- Most ni-Vanuatu are subsistence farmers who do cash cropping on the side. The mode of production is swidden (“slash-and burn”) horticulture, with farmers clearing and then burning new forest plots each season. Vanuatu has significant economic difficulties. Transportation costs are high, the economic infrastructure is undeveloped, and cyclone damage is common.
- Many ni-Vanuatu continue to believe in the deleterious, polluting effects of menstrual blood and other body fluids, and men and women sleep apart during women’s menstrual periods, when women often give up cooking. Both men and women farm, although men are responsible for clearing forest and brush for new garden plots.
- The marriage rate approaches 100 percent. Traditionally, leaders of kin groups arrange the marriages of their children. Marriage is an important event in ongoing exchange relations between kin groups and neighborhoods and typically involves the exchange of goods. Some educated urban residents have adopted Western notions of romantic love and arrange their own marriages with or without family approval.
- Customary relationships are lubricated by the exchange of goods, and visitors often receive food and other gifts that should be reciprocated. Lines in rural stores are often amorphous, but clerks commonly serve overseas visitors first. People passing on the trails or streets commonly greet one another, and the handshake is an important aspect of initial encounters. A woman traveling alone through the countryside may receive unwelcome attention from men.
- A number of people are recognized as clairvoyants and diviners, working sometimes within and sometimes outside the Christian churches. These people, who are often women, divine the causes of disease and other misfortunes, locate lost objects, and sometimes undertake antisorcery campaigns to uncover poesen (sorcery paraphernalia) hidden in a village.

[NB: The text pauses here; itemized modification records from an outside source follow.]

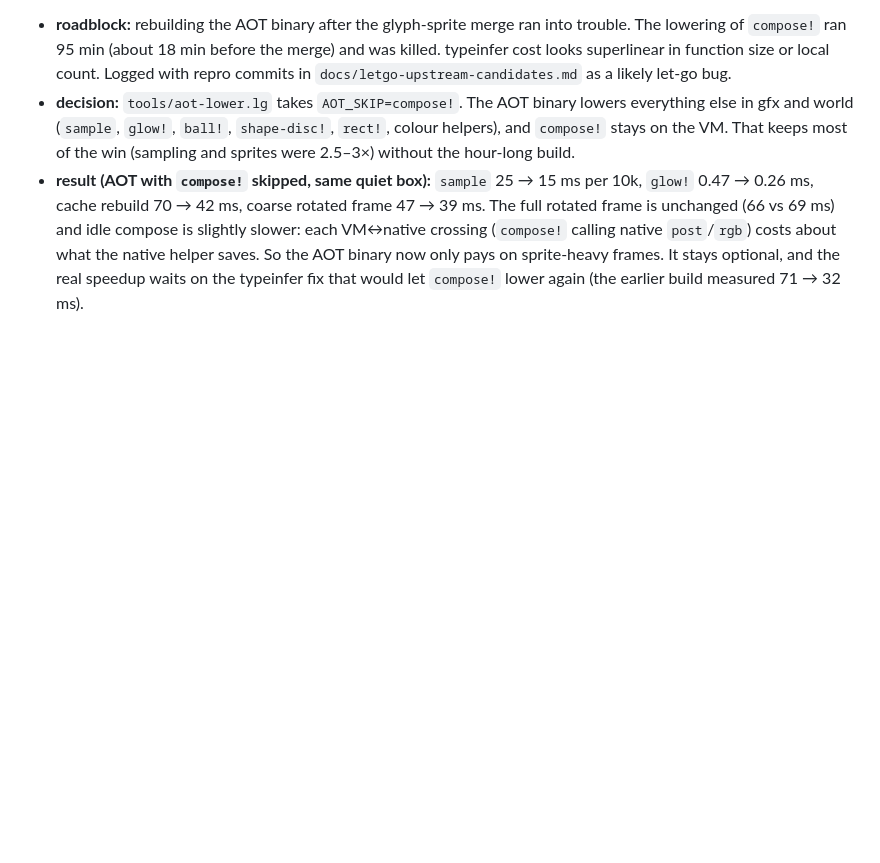
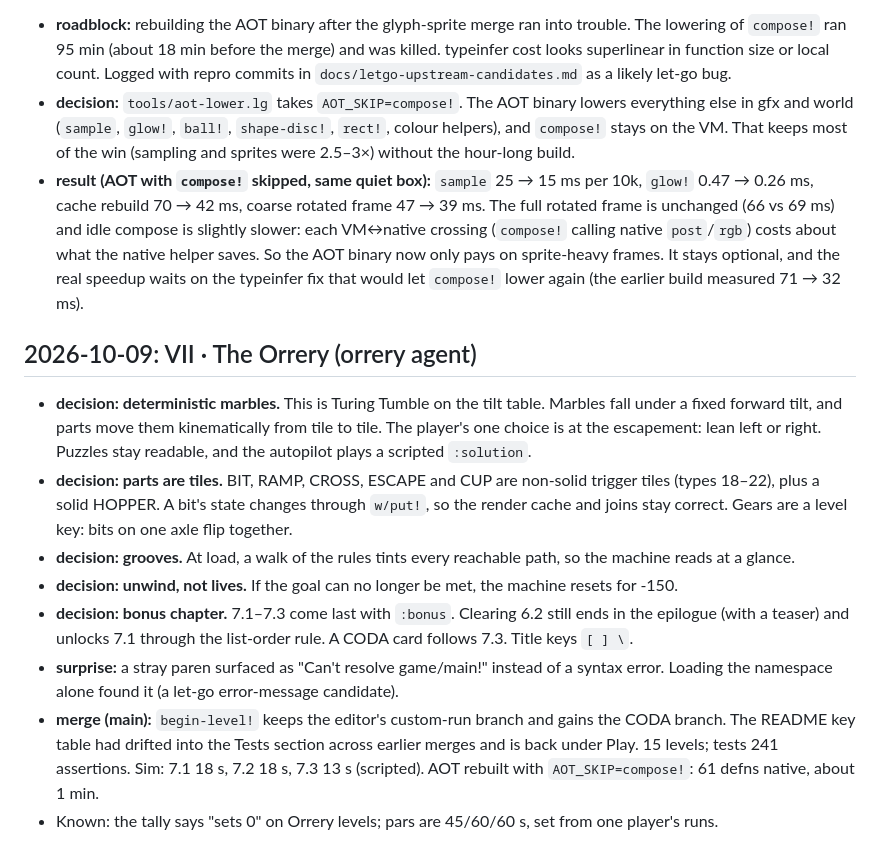
Before and after one commit to mparrett/tesserae, a Markdown page: docs/DEVLOG.md, the part around the change. Rendered like a GitHub page; blank space fills up the shorter version.

Commit message:
devlog: orrery merge
Co-Authored-By: Claude Opus 5.5 <noreply@anthropic.com>

```diff
--- a/docs/DEVLOG.md
+++ b/docs/DEVLOG.md
@@ -247,3 +247,28 @@ one conflict, in the ball draw call, and both sides were kept.
   So the AOT binary now only pays on sprite-heavy frames. It stays optional, and the real
   speedup waits on the typeinfer fix that would let `compose!` lower again (the earlier build
   measured 71 → 32 ms).
+
+## 2026-10-09: VII · The Orrery (orrery agent)
+
+- **decision: deterministic marbles.** This is Turing Tumble on the tilt table. Marbles fall
+  under a fixed forward tilt, and parts move them kinematically from tile to tile. The
+  player's one choice is at the escapement: lean left or right. Puzzles stay readable, and
+  the autopilot plays a scripted `:solution`.
+- **decision: parts are tiles.** BIT, RAMP, CROSS, ESCAPE and CUP are non-solid trigger tiles
+  (types 18–22), plus a solid HOPPER. A bit's state changes through `w/put!`, so the render
+  cache and joins stay correct. Gears are a level key: bits on one axle flip together.
+- **decision: grooves.** At load, a walk of the rules tints every reachable path, so the
+  machine reads at a glance.
+- **decision: unwind, not lives.** If the goal can no longer be met, the machine resets for
+  -150.
+- **decision: bonus chapter.** 7.1–7.3 come last with `:bonus`. Clearing 6.2 still ends in
+  the epilogue (with a teaser) and unlocks 7.1 through the list-order rule. A CODA card
+  follows 7.3. Title keys `[ ] \`.
+- **surprise:** a stray paren surfaced as "Can't resolve game/main!" instead of a syntax error.
+  Loading the namespace alone found it (a let-go error-message candidate).
+- **merge (main):** `begin-level!` keeps the editor's custom-run branch and gains the CODA
+  branch. The README key table had drifted into the Tests section across earlier merges and
+  is back under Play. 15 levels; tests 241 assertions. Sim: 7.1 18 s, 7.2 18 s, 7.3 13 s
+  (scripted). AOT rebuilt with `AOT_SKIP=compose!`: 61 defns native, about 1 min.
+- Known: the tally says "sets 0" on Orrery levels; pars are 45/60/60 s, set from one
+  player's runs.
```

- Ni-Vanuatu continue to celebrate traditional holidays. In many places, islanders organize first-fruit celebrations, particularly for the annual yam crop. The most spectacular celebration is the “land jump” on southern Pentecost Island. Tourists sometimes attend other traditional rites, such the dancing and feasting that accompany male initiation and grade-taking ceremonies in many of the cultures and the Toka (or Nakwiari ), a large-scale exchange of pigs and kava celebrated with two days of dancing.